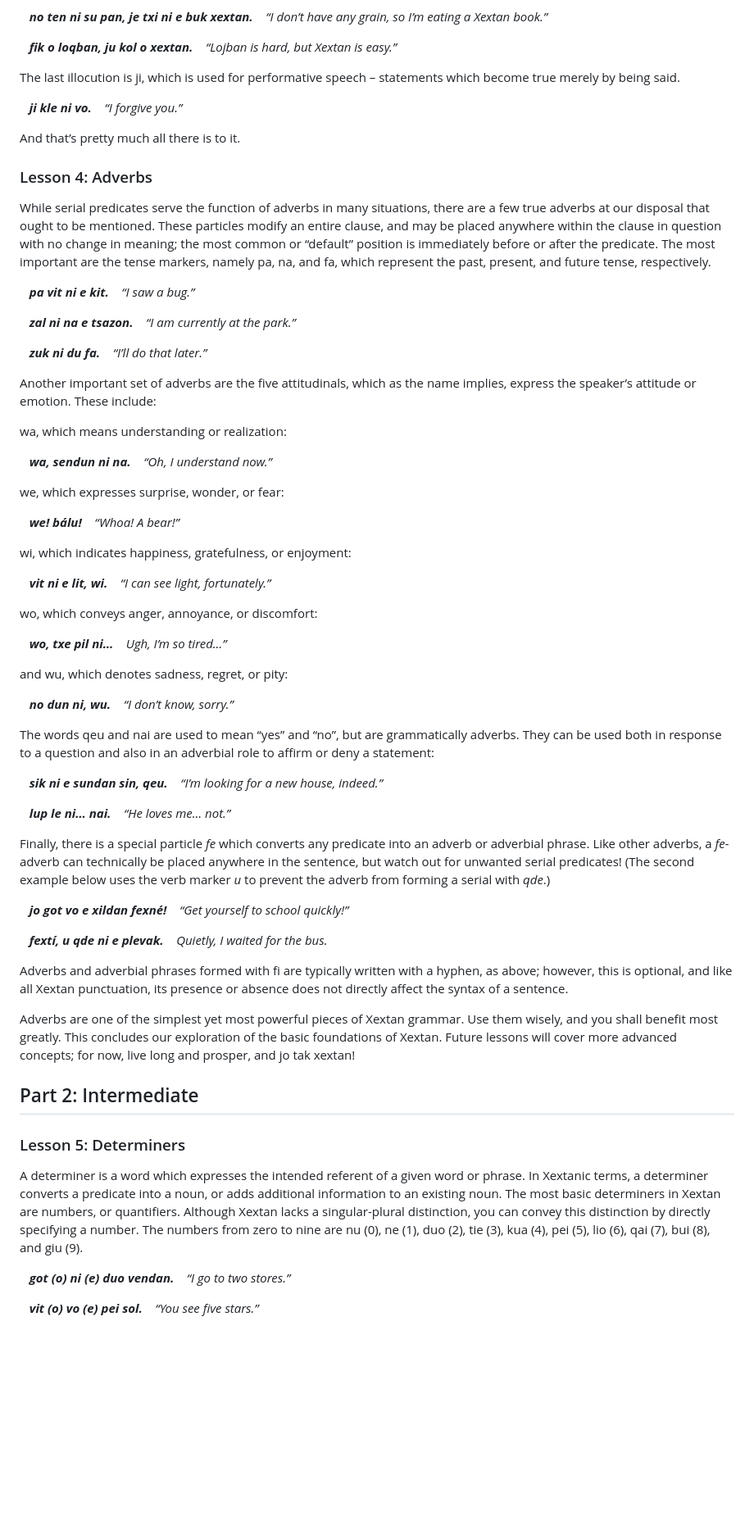
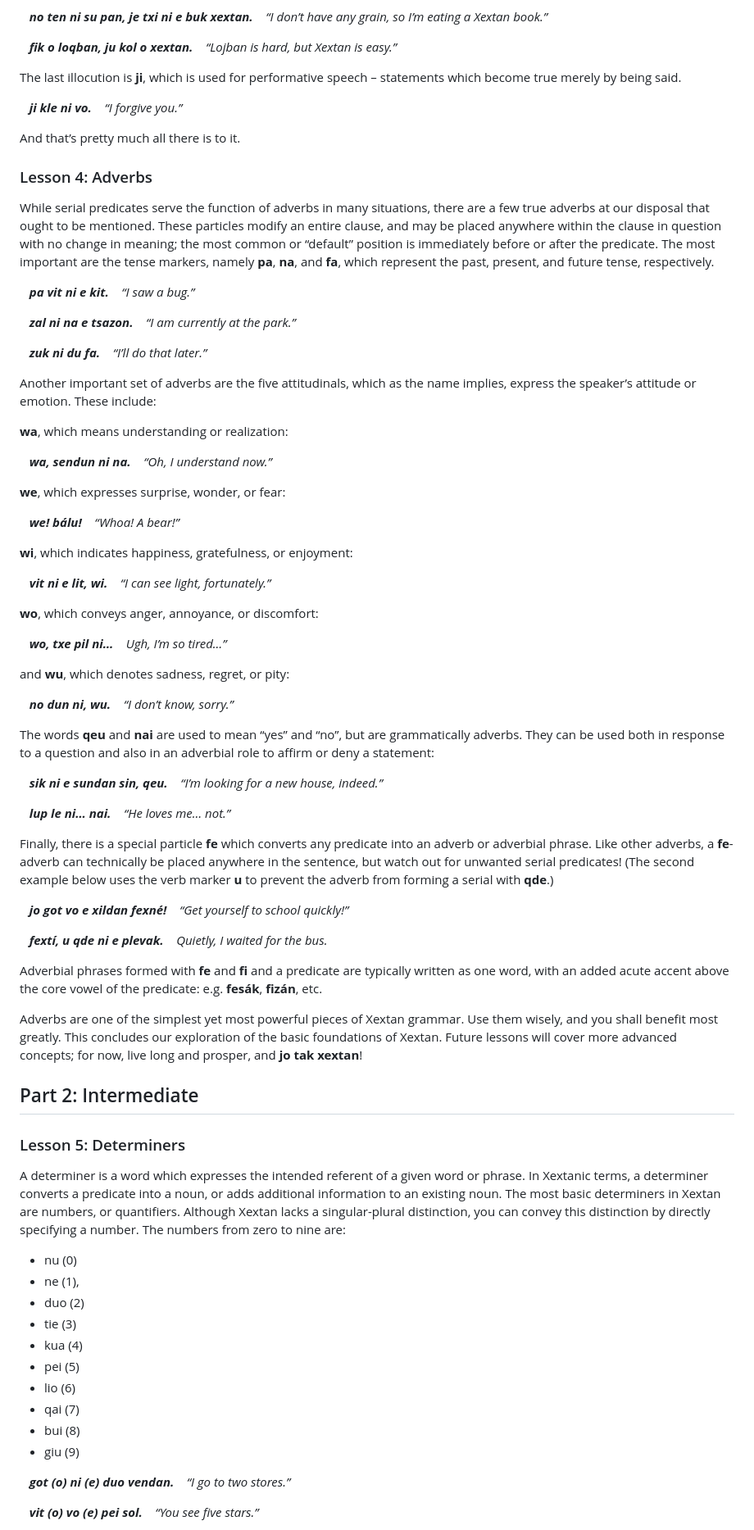
Before and after one commit to Xextan/refgram, a Markdown page: pages/lessons.md, the part around one of its changes. Shown at 82% size. Drawn GitHub-style; blank space fills up the shorter version.

```diff
--- a/pages/lessons.md
+++ b/pages/lessons.md
@@ -104,7 +106,7 @@ Meanwhile, je and ju indicate that the following sentence contains related or co
 &nbsp;&nbsp;&nbsp;***fik o loqban, ju kol o xextan.***
 &nbsp;&nbsp;&nbsp;*“Lojban is hard, but Xextan is easy.”*
 
-The last illocution is ji, which is used for performative speech – statements which become true merely by being said.
+The last illocution is **ji**, which is used for performative speech – statements which become true merely by being said.
 
 &nbsp;&nbsp;&nbsp;***ji kle ni vo.***
 &nbsp;&nbsp;&nbsp;*“I forgive you.”*
@@ -113,7 +115,7 @@ And that’s pretty much all there is to it.
 
 ### Lesson 4: Adverbs
 
-While serial predicates serve the function of adverbs in many situations, there are a few true adverbs at our disposal that ought to be mentioned. These particles modify an entire clause, and may be placed anywhere within the clause in question with no change in meaning; the most common or “default” position is immediately before or after the predicate. The most important are the tense markers, namely pa, na, and fa, which represent the past, present, and future tense, respectively.
+While serial predicates serve the function of adverbs in many situations, there are a few true adverbs at our disposal that ought to be mentioned. These particles modify an entire clause, and may be placed anywhere within the clause in question with no change in meaning; the most common or “default” position is immediately before or after the predicate. The most important are the tense markers, namely **pa**, **na**, and **fa**, which represent the past, present, and future tense, respectively.
 
 &nbsp;&nbsp;&nbsp;***pa vit ni e kit.***
 &nbsp;&nbsp;&nbsp;*“I saw a bug.”*
@@ -126,32 +128,32 @@ While serial predicates serve the function of adverbs in many situations, there
 
 Another important set of adverbs are the five attitudinals, which as the name implies, express the speaker’s attitude or emotion. These include:
 
-wa, which means understanding or realization:
+**wa**, which means understanding or realization:
 
 &nbsp;&nbsp;&nbsp;***wa, sendun ni na.***
 &nbsp;&nbsp;&nbsp;*“Oh, I understand now.”*
 
-we, which expresses surprise, wonder, or fear:
+**we**, which expresses surprise, wonder, or fear:
 
 &nbsp;&nbsp;&nbsp;***we! bálu!***
 &nbsp;&nbsp;&nbsp;*“Whoa! A bear!”*
 
-wi, which indicates happiness, gratefulness, or enjoyment:
+**wi**, which indicates happiness, gratefulness, or enjoyment:
 
 &nbsp;&nbsp;&nbsp;***vit ni e lit, wi.***
 &nbsp;&nbsp;&nbsp;*“I can see light, fortunately.”*
 
-wo, which conveys anger, annoyance, or discomfort:
+**wo**, which conveys anger, annoyance, or discomfort:
 
 &nbsp;&nbsp;&nbsp;***wo, txe pil ni…***
 &nbsp;&nbsp;&nbsp;*Ugh, I’m so tired…”*
 
-and wu, which denotes sadness, regret, or pity:
+and **wu**, which denotes sadness, regret, or pity:
 
 &nbsp;&nbsp;&nbsp;***no dun ni, wu.***
 &nbsp;&nbsp;&nbsp;*“I don’t know, sorry.”*
 
-The words qeu and nai are used to mean “yes” and “no”, but are grammatically adverbs. They can be used both in response to a question and also in an adverbial role to affirm or deny a statement:
+The words **qeu** and **nai** are used to mean “yes” and “no”, but are grammatically adverbs. They can be used both in response to a question and also in an adverbial role to affirm or deny a statement:
 
 &nbsp;&nbsp;&nbsp;***sik ni e sundan sin, qeu.***
 &nbsp;&nbsp;&nbsp;*“I’m looking for a new house, indeed.”*
@@ -159,7 +161,7 @@ The words qeu and nai are used to mean “yes” and “no”, but are grammatic
 &nbsp;&nbsp;&nbsp;***lup le ni… nai.***
 &nbsp;&nbsp;&nbsp;*“He loves me… not.”*
 
-Finally, there is a special particle *fe* which converts any predicate into an adverb or adverbial phrase. Like other adverbs, a *fe-* adverb can technically be placed anywhere in the sentence, but watch out for unwanted serial predicates! (The second example below uses the verb marker *u* to prevent the adverb from forming a serial with *qde*.)
+Finally, there is a special particle **fe** which converts any predicate into an adverb or adverbial phrase. Like other adverbs, a **fe**- adverb can technically be placed anywhere in the sentence, but watch out for unwanted serial predicates! (The second example below uses the verb marker **u** to prevent the adverb from forming a serial with **qde**.)
 
 &nbsp;&nbsp;&nbsp;***jo got vo e xildan fexné!***
 &nbsp;&nbsp;&nbsp;*“Get yourself to school quickly!”*
@@ -167,16 +169,27 @@ Finally, there is a special particle *fe* which converts any predicate into an a
 &nbsp;&nbsp;&nbsp;***fextí, u qde ni e plevak.***
 &nbsp;&nbsp;&nbsp;*Quietly, I waited for the bus.*
 
-Adverbs and adverbial phrases formed with fi are typically written with a hyphen, as above; however, this is optional, and like all Xextan punctuation, its presence or absence does not directly affect the syntax of a sentence.
+Adverbial phrases formed with **fe** and **fi** and a predicate are typically written as one word, with an added acute accent above the core vowel of the predicate: e.g. **fesák**, **fizán**, etc.
 
 Adverbs are one of the simplest yet most powerful pieces of Xextan grammar. Use them wisely, and you shall benefit most greatly.
-This concludes our exploration of the basic foundations of Xextan. Future lessons will cover more advanced concepts; for now, live long and prosper, and jo tak xextan!
+This concludes our exploration of the basic foundations of Xextan. Future lessons will cover more advanced concepts; for now, live long and prosper, and **jo tak xextan**!
 
 ## Part 2: Intermediate
 
 ### Lesson 5: Determiners
 
-A determiner is a word which expresses the intended referent of a given word or phrase. In Xextanic terms, a determiner converts a predicate into a noun, or adds additional information to an existing noun. The most basic determiners in Xextan are numbers, or quantifiers. Although Xextan lacks a singular-plural distinction, you can convey this distinction by directly specifying a number. The numbers from zero to nine are nu (0), ne (1), duo (2), tie (3), kua (4), pei (5), lio (6), qai (7), bui (8), and giu (9).
+A determiner is a word which expresses the intended referent of a given word or phrase. In Xextanic terms, a determiner converts a predicate into a noun, or adds additional information to an existing noun. The most basic determiners in Xextan are numbers, or quantifiers. Although Xextan lacks a singular-plural distinction, you can convey this distinction by directly specifying a number. The numbers from zero to nine are:
+
+- nu (0)
+- ne (1),
+- duo (2)
+- tie (3)
+- kua (4)
+- pei (5)
+- lio (6)
+- qai (7)
+- bui (8)
+- giu (9)
 
 &nbsp;&nbsp;&nbsp;***got (o) ni (e) duo vendan.***
 &nbsp;&nbsp;&nbsp;*“I go to two stores.”*
```
Also changed, not shown: other parts of pages/lessons.md (+62 -55 lines).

——

A word-for-word copy of the records is required. Leave out every picture.

Solution for this task:
Before and after one commit to Xextan/refgram, a Markdown page: pages/lessons.md, the part around one of its changes. Shown at 82% size. Drawn GitHub-style; blank space fills up the shorter version.

```diff
--- a/pages/lessons.md
+++ b/pages/lessons.md
@@ -104,7 +106,7 @@ Meanwhile, je and ju indicate that the following sentence contains related or co
 &nbsp;&nbsp;&nbsp;***fik o loqban, ju kol o xextan.***
 &nbsp;&nbsp;&nbsp;*“Lojban is hard, but Xextan is easy.”*
 
-The last illocution is ji, which is used for performative speech – statements which become true merely by being said.
+The last illocution is **ji**, which is used for performative speech – statements which become true merely by being said.
 
 &nbsp;&nbsp;&nbsp;***ji kle ni vo.***
 &nbsp;&nbsp;&nbsp;*“I forgive you.”*
@@ -113,7 +115,7 @@ And that’s pretty much all there is to it.
 
 ### Lesson 4: Adverbs
 
-While serial predicates serve the function of adverbs in many situations, there are a few true adverbs at our disposal that ought to be mentioned. These particles modify an entire clause, and may be placed anywhere within the clause in question with no change in meaning; the most common or “default” position is immediately before or after the predicate. The most important are the tense markers, namely pa, na, and fa, which represent the past, present, and future tense, respectively.
+While serial predicates serve the function of adverbs in many situations, there are a few true adverbs at our disposal that ought to be mentioned. These particles modify an entire clause, and may be placed anywhere within the clause in question with no change in meaning; the most common or “default” position is immediately before or after the predicate. The most important are the tense markers, namely **pa**, **na**, and **fa**, which represent the past, present, and future tense, respectively.
 
 &nbsp;&nbsp;&nbsp;***pa vit ni e kit.***
 &nbsp;&nbsp;&nbsp;*“I saw a bug.”*
@@ -126,32 +128,32 @@ While serial predicates serve the function of adverbs in many situations, there
 
 Another important set of adverbs are the five attitudinals, which as the name implies, express the speaker’s attitude or emotion. These include:
 
-wa, which means understanding or realization:
+**wa**, which means understanding or realization:
 
 &nbsp;&nbsp;&nbsp;***wa, sendun ni na.***
 &nbsp;&nbsp;&nbsp;*“Oh, I understand now.”*
 
-we, which expresses surprise, wonder, or fear:
+**we**, which expresses surprise, wonder, or fear:
 
 &nbsp;&nbsp;&nbsp;***we! bálu!***
 &nbsp;&nbsp;&nbsp;*“Whoa! A bear!”*
 
-wi, which indicates happiness, gratefulness, or enjoyment:
+**wi**, which indicates happiness, gratefulness, or enjoyment:
 
 &nbsp;&nbsp;&nbsp;***vit ni e lit, wi.***
 &nbsp;&nbsp;&nbsp;*“I can see light, fortunately.”*
 
-wo, which conveys anger, annoyance, or discomfort:
+**wo**, which conveys anger, annoyance, or discomfort:
 
 &nbsp;&nbsp;&nbsp;***wo, txe pil ni…***
 &nbsp;&nbsp;&nbsp;*Ugh, I’m so tired…”*
 
-and wu, which denotes sadness, regret, or pity:
+and **wu**, which denotes sadness, regret, or pity:
 
 &nbsp;&nbsp;&nbsp;***no dun ni, wu.***
 &nbsp;&nbsp;&nbsp;*“I don’t know, sorry.”*
 
-The words qeu and nai are used to mean “yes” and “no”, but are grammatically adverbs. They can be used both in response to a question and also in an adverbial role to affirm or deny a statement:
+The words **qeu** and **nai** are used to mean “yes” and “no”, but are grammatically adverbs. They can be used both in response to a question and also in an adverbial role to affirm or deny a statement:
 
 &nbsp;&nbsp;&nbsp;***sik ni e sundan sin, qeu.***
 &nbsp;&nbsp;&nbsp;*“I’m looking for a new house, indeed.”*
@@ -159,7 +161,7 @@ The words qeu and nai are used to mean “yes” and “no”, but are grammatic
 &nbsp;&nbsp;&nbsp;***lup le ni… nai.***
 &nbsp;&nbsp;&nbsp;*“He loves me… not.”*
 
-Finally, there is a special particle *fe* which converts any predicate into an adverb or adverbial phrase. Like other adverbs, a *fe-* adverb can technically be placed anywhere in the sentence, but watch out for unwanted serial predicates! (The second example below uses the verb marker *u* to prevent the adverb from forming a serial with *qde*.)
+Finally, there is a special particle **fe** which converts any predicate into an adverb or adverbial phrase. Like other adverbs, a **fe**- adverb can technically be placed anywhere in the sentence, but watch out for unwanted serial predicates! (The second example below uses the verb marker **u** to prevent the adverb from forming a serial with **qde**.)
 
 &nbsp;&nbsp;&nbsp;***jo got vo e xildan fexné!***
 &nbsp;&nbsp;&nbsp;*“Get yourself to school quickly!”*
@@ -167,16 +169,27 @@ Finally, there is a special particle *fe* which converts any predicate into an a
 &nbsp;&nbsp;&nbsp;***fextí, u qde ni e plevak.***
 &nbsp;&nbsp;&nbsp;*Quietly, I waited for the bus.*
 
-Adverbs and adverbial phrases formed with fi are typically written with a hyphen, as above; however, this is optional, and like all Xextan punctuation, its presence or absence does not directly affect the syntax of a sentence.
+Adverbial phrases formed with **fe** and **fi** and a predicate are typically written as one word, with an added acute accent above the core vowel of the predicate: e.g. **fesák**, **fizán**, etc.
 
 Adverbs are one of the simplest yet most powerful pieces of Xextan grammar. Use them wisely, and you shall benefit most greatly.
-This concludes our exploration of the basic foundations of Xextan. Future lessons will cover more advanced concepts; for now, live long and prosper, and jo tak xextan!
+This concludes our exploration of the basic foundations of Xextan. Future lessons will cover more advanced concepts; for now, live long and prosper, and **jo tak xextan**!
 
 ## Part 2: Intermediate
 
 ### Lesson 5: Determiners
 
-A determiner is a word which expresses the intended referent of a given word or phrase. In Xextanic terms, a determiner converts a predicate into a noun, or adds additional information to an existing noun. The most basic determiners in Xextan are numbers, or quantifiers. Although Xextan lacks a singular-plural distinction, you can convey this distinction by directly specifying a number. The numbers from zero to nine are nu (0), ne (1), duo (2), tie (3), kua (4), pei (5), lio (6), qai (7), bui (8), and giu (9).
+A determiner is a word which expresses the intended referent of a given word or phrase. In Xextanic terms, a determiner converts a predicate into a noun, or adds additional information to an existing noun. The most basic determiners in Xextan are numbers, or quantifiers. Although Xextan lacks a singular-plural distinction, you can convey this distinction by directly specifying a number. The numbers from zero to nine are:
+
+- nu (0)
+- ne (1),
+- duo (2)
+- tie (3)
+- kua (4)
+- pei (5)
+- lio (6)
+- qai (7)
+- bui (8)
+- giu (9)
 
 &nbsp;&nbsp;&nbsp;***got (o) ni (e) duo vendan.***
 &nbsp;&nbsp;&nbsp;*“I go to two stores.”*
```
Also changed, not shown: other parts of pages/lessons.md (+62 -55 lines).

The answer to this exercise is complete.